In June, the presidents of three Jesuit institutions in the United States joined Rev. Michael J. Garanzini, S.J., president of the Association of Jesuit Colleges and Universities (AJCU), on a weeklong pilgrimage to Rome. The trip was designed to familiarize the presidents with key offices in the Vatican (and their leaders) and to visit some of the most significant sites where the Society of Jesus was founded and still serves to coordinate its world-wide network of educational, spiritual and social works and projects.
Fr. Garanzini said, “It is equally important for those of us with major responsibilities in the apostolic works to help the Church and the Society’s central governance understand the challenges and opportunities we face. It is always a two-way street. Good collaboration is built through good relationships. These visits help both partners grow in respect for one another and appreciation.”
Highlights of the trip (which began on June 12 and concluded on June 17) included a tour of the Church of the Gesù (the “Mother Church” of the Society of Jesus where St. Ignatius of Loyola is buried); meetings with members of the Congregation for Catholic Education, the Jesuit Curia, and Dicastery for Integral Human Development; and a visit to the Pontifical Gregorian University for meetings with faculty and resident Jesuits.

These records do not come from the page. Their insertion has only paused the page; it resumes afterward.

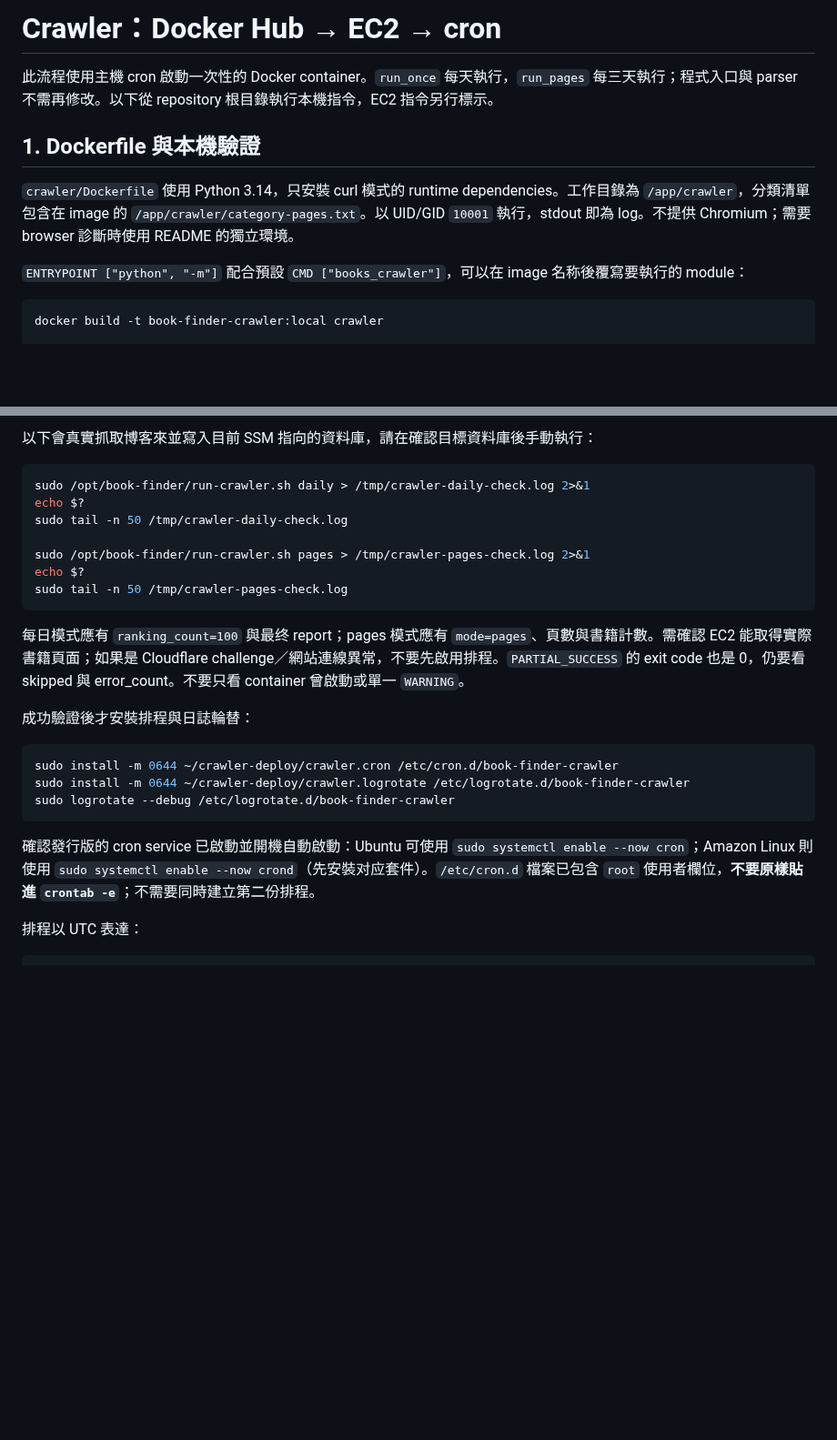
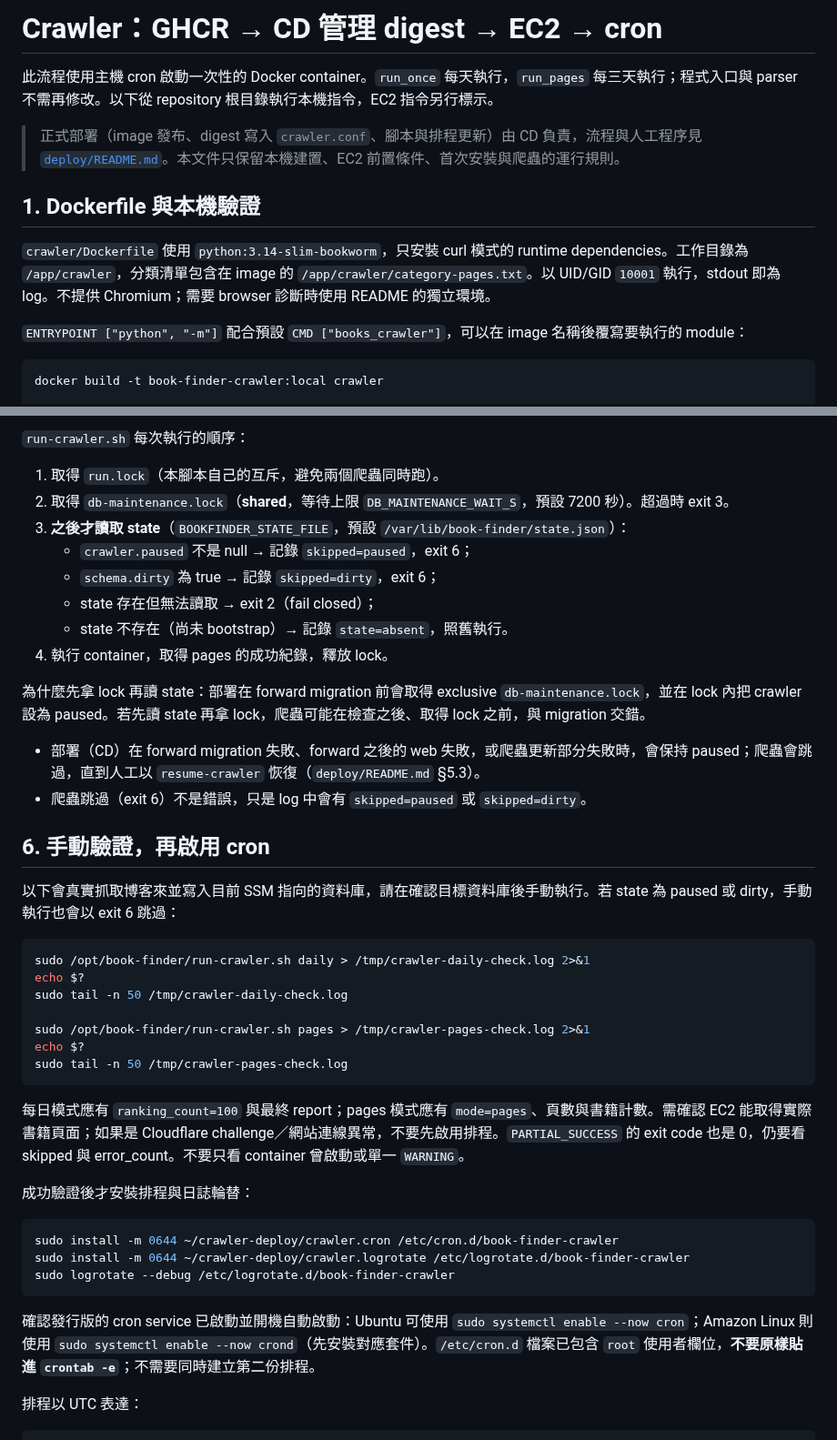
Before and after one commit to Arthur801/Book-Finder, a Markdown page: crawler/deploy/README.md, 2 parts joined by grey strips. Shown at 91% size. Drawn GitHub-style; blank space fills up the shorter version.

````diff
--- a/crawler/deploy/README.md
+++ b/crawler/deploy/README.md
@@ -1,12 +1,14 @@
-# Crawler：Docker Hub → EC2 → cron
+# Crawler：GHCR → CD 管理 digest → EC2 → cron
 
 此流程使用主機 cron 啟動一次性的 Docker container。`run_once` 每天執行，`run_pages` 每三天執行；程式入口與 parser 不需再修改。以下從 repository 根目錄執行本機指令，EC2 指令另行標示。
 
+> 正式部署（image 發布、digest 寫入 `crawler.conf`、腳本與排程更新）由 CD 負責，流程與人工程序見 [`deploy/README.md`](../../deploy/README.md)。本文件只保留本機建置、EC2 前置條件、首次安裝與爬蟲的運行規則。
+
 ## 1. Dockerfile 與本機驗證
 
-`crawler/Dockerfile` 使用 Python 3.14，只安裝 curl 模式的 runtime dependencies。工作目錄為 `/app/crawler`，分類清單包含在 image 的 `/app/crawler/category-pages.txt`。以 UID/GID `10001` 執行，stdout 即為 log。不提供 Chromium；需要 browser 診斷時使用 README 的獨立環境。
+`crawler/Dockerfile` 使用 `python:3.14-slim-bookworm`，只安裝 curl 模式的 runtime dependencies。工作目錄為 `/app/crawler`，分類清單包含在 image 的 `/app/crawler/category-pages.txt`。以 UID/GID `10001` 執行，stdout 即為 log。不提供 Chromium；需要 browser 診斷時使用 README 的獨立環境。
 
-`ENTRYPOINT ["python", "-m"]` 配合預設 `CMD ["books_crawler"]`，可以在 image 名称後覆寫要執行的 module：
+`ENTRYPOINT ["python", "-m"]` 配合預設 `CMD ["books_crawler"]`，可以在 image 名稱後覆寫要執行的 module：
 
 ```bash
 docker build -t book-finder-crawler:local crawler
@@ -88,5 +91,23 @@ wrapper 使用 `--pull=never`：先手動下載明確版本，再啟用該版本
 
-以下會真實抓取博客來並寫入目前 SSM 指向的資料庫，請在確認目標資料庫後手動執行：
+`run-crawler.sh` 每次執行的順序：
+
+1. 取得 `run.lock`（本腳本自己的互斥，避免兩個爬蟲同時跑）。
+2. 取得 `db-maintenance.lock`（**shared**，等待上限 `DB_MAINTENANCE_WAIT_S`，預設 7200 秒）。超過時 exit 3。
+3. **之後才讀取 state**（`BOOKFINDER_STATE_FILE`，預設 `/var/lib/book-finder/state.json`）：
+   - `crawler.paused` 不是 null → 記錄 `skipped=paused`，exit 6；
+   - `schema.dirty` 為 true → 記錄 `skipped=dirty`，exit 6；
+   - state 存在但無法讀取 → exit 2（fail closed）；
+   - state 不存在（尚未 bootstrap）→ 記錄 `state=absent`，照舊執行。
+4. 執行 container，取得 pages 的成功紀錄，釋放 lock。
+
+為什麼先拿 lock 再讀 state：部署在 forward migration 前會取得 exclusive `db-maintenance.lock`，並在 lock 內把 crawler 設為 paused。若先讀 state 再拿 lock，爬蟲可能在檢查之後、取得 lock 之前，與 migration 交錯。
+
+- 部署（CD）在 forward migration 失敗、forward 之後的 web 失敗，或爬蟲更新部分失敗時，會保持 paused；爬蟲會跳過，直到人工以 `resume-crawler` 恢復（`deploy/README.md` §5.3）。
+- 爬蟲跳過（exit 6）不是錯誤，只是 log 中會有 `skipped=paused` 或 `skipped=dirty`。
+
+## 6. 手動驗證，再啟用 cron
+
+以下會真實抓取博客來並寫入目前 SSM 指向的資料庫，請在確認目標資料庫後手動執行。若 state 為 paused 或 dirty，手動執行也會以 exit 6 跳過：
 
 ```bash
 sudo /opt/book-finder/run-crawler.sh daily > /tmp/crawler-daily-check.log 2>&1
@@ -98,7 +119,7 @@ echo $?
 sudo tail -n 50 /tmp/crawler-pages-check.log
 ```
 
-每日模式應有 `ranking_count=100` 與最终 report；pages 模式應有 `mode=pages`、頁數與書籍計數。需確認 EC2 能取得實際書籍頁面；如果是 Cloudflare challenge／網站連線異常，不要先啟用排程。`PARTIAL_SUCCESS` 的 exit code 也是 0，仍要看 skipped 與 error_count。不要只看 container 曾啟動或單一 `WARNING`。
+每日模式應有 `ranking_count=100` 與最終 report；pages 模式應有 `mode=pages`、頁數與書籍計數。需確認 EC2 能取得實際書籍頁面；如果是 Cloudflare challenge／網站連線異常，不要先啟用排程。`PARTIAL_SUCCESS` 的 exit code 也是 0，仍要看 skipped 與 error_count。不要只看 container 曾啟動或單一 `WARNING`。
 
 成功驗證後才安裝排程與日誌輪替：
 
@@ -108,7 +129,7 @@ sudo install -m 0644 ~/crawler-deploy/crawler.logrotate /etc/logrotate.d/book-fi
 sudo logrotate --debug /etc/logrotate.d/book-finder-crawler
 ```
 
-確認發行版的 cron service 已啟動並開機自動啟動：Ubuntu 可使用 `sudo systemctl enable --now cron`；Amazon Linux 則使用 `sudo systemctl enable --now crond`（先安裝对应套件）。`/etc/cron.d` 檔案已包含 `root` 使用者欄位，**不要原樣貼進 `crontab -e`**；不需要同時建立第二份排程。
+確認發行版的 cron service 已啟動並開機自動啟動：Ubuntu 可使用 `sudo systemctl enable --now cron`；Amazon Linux 則使用 `sudo systemctl enable --now crond`（先安裝對應套件）。`/etc/cron.d` 檔案已包含 `root` 使用者欄位，**不要原樣貼進 `crontab -e`**；不需要同時建立第二份排程。
 
 排程以 UTC 表達：
 
````
Also changed, not shown: other parts of crawler/deploy/README.md (+33 -30 lines), Docs/deployment/deployment.md (+43 -23 lines).
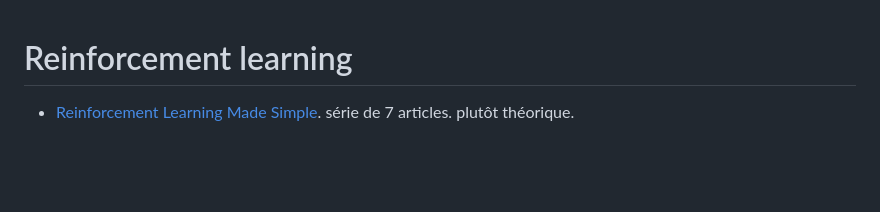
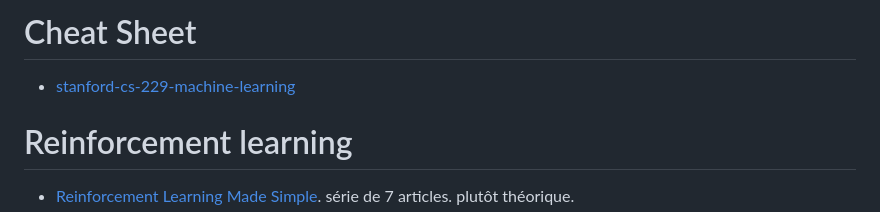
Before and after one commit to jprio/ressources, a Markdown page: ia, ml et dl.md, the part around the change. Drawn GitHub-style; blank space fills up the shorter version.

Commit message:
Update ia, ml et dl.md : stanford-cs-229-machine-learning cheat sheet

```diff
--- a/ia, ml et dl.md
+++ b/ia, ml et dl.md
@@ -1,3 +1,5 @@
+# Cheat Sheet
+* [stanford-cs-229-machine-learning](https://github.com/afshinea/stanford-cs-229-machine-learning/tree/master/fr)
 
 # Reinforcement learning
 * [Reinforcement Learning Made Simple](https://towardsdatascience.com/reinforcement-learning-made-simple-part-1-intro-to-basic-concepts-and-terminology-1d2a87aa060). série de 7 articles. plutôt théorique.
```
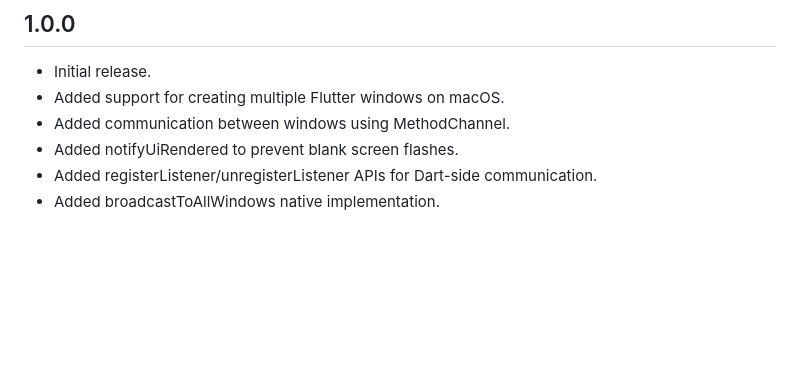
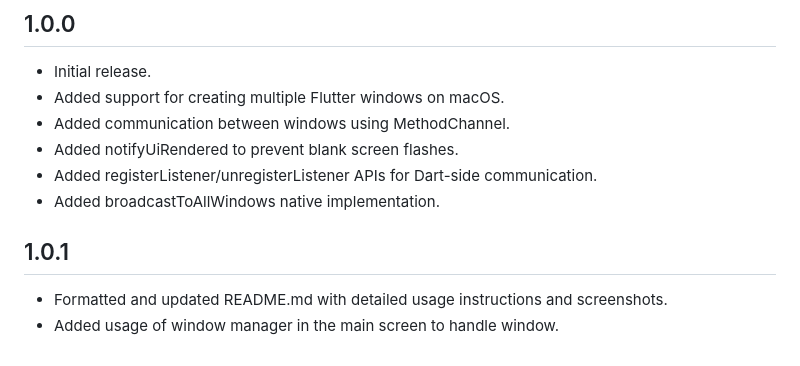
Before and after one commit to Swatimishra8/multi_window_native, a Markdown page: CHANGELOG.md, the part around the change. GitHub-like rendering; blank space fills up the shorter version.

```diff
--- a/CHANGELOG.md
+++ b/CHANGELOG.md
@@ -6,3 +6,9 @@
 - Added notifyUiRendered to prevent blank screen flashes.
 - Added registerListener/unregisterListener APIs for Dart-side communication.
 - Added broadcastToAllWindows native implementation.
+
+
+## 1.0.1
+
+- Formatted and updated README.md with detailed usage instructions and screenshots.
+- Added usage of window manager in the main screen to handle window.
```
Also changed, not shown: README.md (+65 -56 lines), example/assets/images/main_window.png (added), example/assets/images/new_window.png (added), 11 other files.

Saint Louis University’s (SLU) president, Dr. Fred Pestello, attended the pilgrimage with his wife, Dr. Fran Pestello, as well as SLU’s provost, Dr. Michael Lewis, and his wife, Dr. Heather Lewis. President Pestello said, “This was a spectacular trip. Provost Michael Lewis and I were pleased to join Fr. Garanzini and colleagues from Canisius and Holy Cross for productive conversations with leaders of Vatican dicasteries and offices. It is inspiring to see some of the ways that these dedicated individuals are—to borrow a phrase from the Universal Apostolic Preferences—contributing to a hope-filled future for the Church and the community of the faithful around the world. We had comfortable and free-flowing conversations based on mutual respect and shared purpose. I am proud of the manner in which AJCU and its member institutions are fostering conversations and building relationships between our universities and the Roman Curia.”
Steve K. Stoute, J.D., president of Canisius University, attended with his wife, Alison Stoute. President Stoute said, “The pilgrimage afforded the opportunity to reflect on our mission as a Catholic, Jesuit university, in the context of our centuries-old tradition, which is very much alive today. The time together with my colleagues, exploring how the Church and the Society of Jesus are responding to the signs of the times, has energized me and filled me with hope about our collective capacity to answer the call of our society.”
The third president in attendance was Vincent D. Rougeau, J.D. of the College of the Holy Cross, who was joined by two colleagues: Michele Murray, Senior Vice President for Mission and Ministry, and Rev. Timothy O’Brien, S.J., Associate Vice President for Mission. President Rougeau said, “In June, I had an opportunity to travel to Rome with the presidents of AJCU, Canisius and Saint Louis. Our visits took us to a number of places in the Vatican that had particular resonance for Catholic higher education, including the Congregation for Catholic Education and the Pontifical Gregorian University. We met Rev. Carlo Casalone, S.J., who works on the difficult issues of abortion, contraception, and assisted suicide for the Pontifical Academy for Life, and on my final day in Rome, we visited for several hours at the Jesuit Curia, where we had an opportunity to meet with Jesuit Superior General Rev. Arturo Sosa, S.J. and to hear a wonderful presentation by staff members from Jesuit Refugee Service.
“These are just some of the major highlights of our time and there is much I could discuss as I reflect on our visit. I did, however, have one overarching impression that continues to strike me: the Church is a global institution that is rapidly shifting its orientation toward Africa, Asia and Latin America. This means that many of the issues that are central for Catholics in North America and Europe are increasingly less salient (though still present) in the day-to-day work of many groups in Rome. Global concerns about social and economic justice, for instance, are driving conversations across a wide range of areas in which the Church is involved, from the climate crisis to migration issues, to conversations around democracy and human rights. This is a development for those of us in the U.S. to consider with some humility. It is also an exciting opportunity for Jesuit higher education. Our work of preparing young people with a sense of hope for the future should ensure that they are ready to be leaders in a time of global complexity, and to be persons for others who can serve a global Church.”
Contact: Deanna Howes Spiro, Vice President of Communications, AJCU